I’ve been thinking about how this principle might carry forward to other parts of my life, too – fifteen minutes of bible reading or prayer, for instance, or fifteen minutes of brisk exercise. Even a short time of intentional focus can make a huge difference in my attitude throughout the rest of the day.
2. Location matters.
For the majority of this year, I’ve had the most difficult time convincing myself to write. At first, I blamed it (fairly) on first trimester exhaustion, but even once I was well into the second trimester and my energy had returned, I found that Katie’s nap time – which is really the only time available to me for writing at this stage in life – was also when I hit my mid-afternoon slump. Day after day, I’d settle on the couch with my laptop intending to write, only to browse the internet until I fell into a kind of stupor, at which point I’d convince myself that a nap was in order.

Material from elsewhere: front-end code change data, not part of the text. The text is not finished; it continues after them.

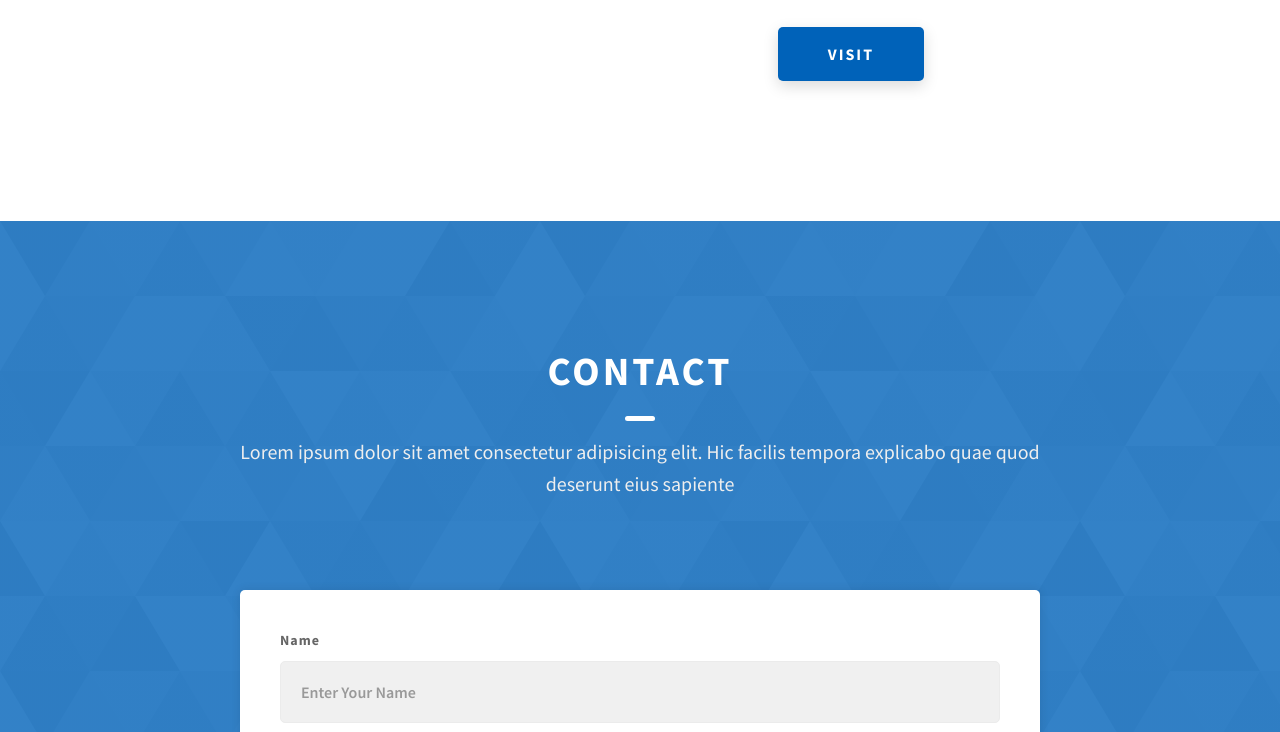
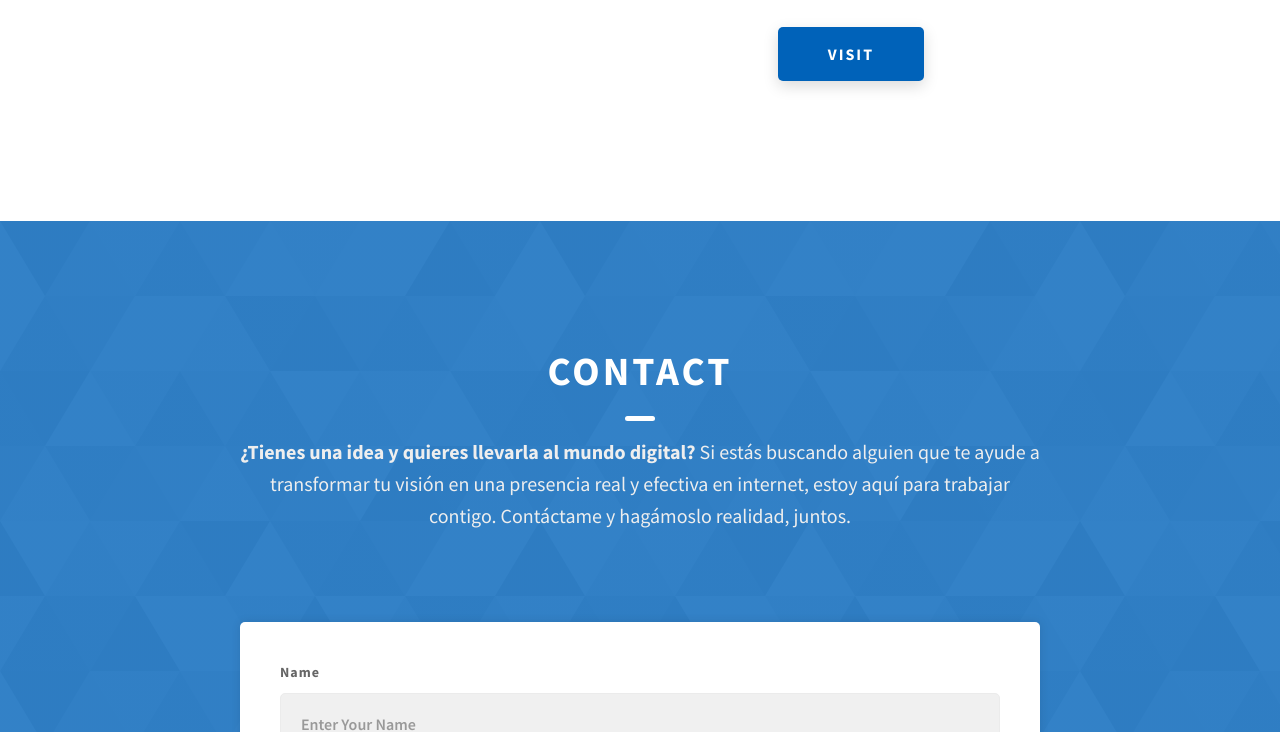
Before and after one commit to Jason-AML/portfolio, a website: page index.html in a window 1280 px wide. Shown: the part 3306-4038 px from the top of the page. Drawn offline with Linux system fonts and the light colour scheme.

Commit message:
change contact form

```diff
--- a/index.html
+++ b/index.html
@@ -237,7 +237,7 @@
           <div class="projects__row">
             <div class="projects__row-img-cont">
               <img
-                src="./assets/png/DESSERTS 2.png"
+                src="./assets/png/DESSERTS-2.png"
                 alt="Software Screenshot"
                 class="projects__row-img"
                 loading="lazy"
@@ -270,8 +270,12 @@
         <h2 class="heading heading-sec heading-sec__mb-med">
           <span class="heading-sec__main heading-sec__main--lt">Contact</span>
           <span class="heading-sec__sub heading-sec__sub--lt">
-            Lorem ipsum dolor sit amet consectetur adipisicing elit. Hic facilis
-            tempora explicabo quae quod deserunt eius sapiente
+            <strong
+              >¿Tienes una idea y quieres llevarla al mundo digital?</strong
+            >
+            Si estás buscando alguien que te ayude a transformar tu visión en
+            una presencia real y efectiva en internet, estoy aquí para trabajar
+            contigo. Contáctame y hagámoslo realidad, juntos.
           </span>
         </h2>
         <div class="contact__form-container">
```
Also changed, not shown: assets/png/DESSERTS-2.png (renamed from assets/png/DESSERTS 2.png).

Finally, about halfway through this month, I decided I needed a change. Instead of relaxing on the couch, I sat down at the kitchen table. Something about this change (combined with lesson #3, below) has worked for me – with the exception of a weekend when we had out-of-town company, I’ve managed to write during nap time every day since May 15.
3. Most of the battle is in getting started.
I feel as though all the lessons from this month have been ones I’ve read dozens of times in various places around the web, and this one is no exception. As it turns out, all of those productivity gurus who tell us to “just put our shoes on” if we want to start a running habit have been right all along.
This has been true for me in many areas this month. It started with journalling, which is a habit I’ve always struggled to maintain. Sometime around the beginning of May, I told myself that, as soon as I woke in the morning, instead of assuming Katie would wake any minute and interrupt me, I’d just start writing. Some days I get five minutes and some I get thirty, but either way, I’m journalling more than I was previously.
Starting small has also worked for running (well, let’s be honest: I’m six months pregnant. “Running” is a generous term. Perhaps “lumbering” would be better) and for more general writing, too. I tell myself that I only need to walk a quarter-mile on the treadmill and end up jogging – er, lumbering – two miles. I tell myself I only need to write five hundred words and end up punching out a blog post or the start of a short story.
So much of the battle is in getting started.
4. Grief works on its own schedule.
I thought I’d worked through so much of the sorrow surrounding our failed adoption, that I’d moved on, when the reality is that that pain will likely show itself from time to time for the rest of my life.
When I first heard that Grandpa had died, I felt nothing. It was partly because the news was not unexpected – he was 96 years old and had lived a long, full life – and, partly, perhaps, because I was distracted, in the middle of a busy weekend. But a few mornings later, I woke Jonathan with my tears, tears that came suddenly and uncontrollably as I thought about the hole Grandpa Greer left behind.
I tend towards pragmatism, away from sentimentality, and I like to maintain the illusion that I have some control over when and how my feelings come. I’m learning, though, that grief doesn’t work like that.
Those are my lessons for May. How about you? What did you learn?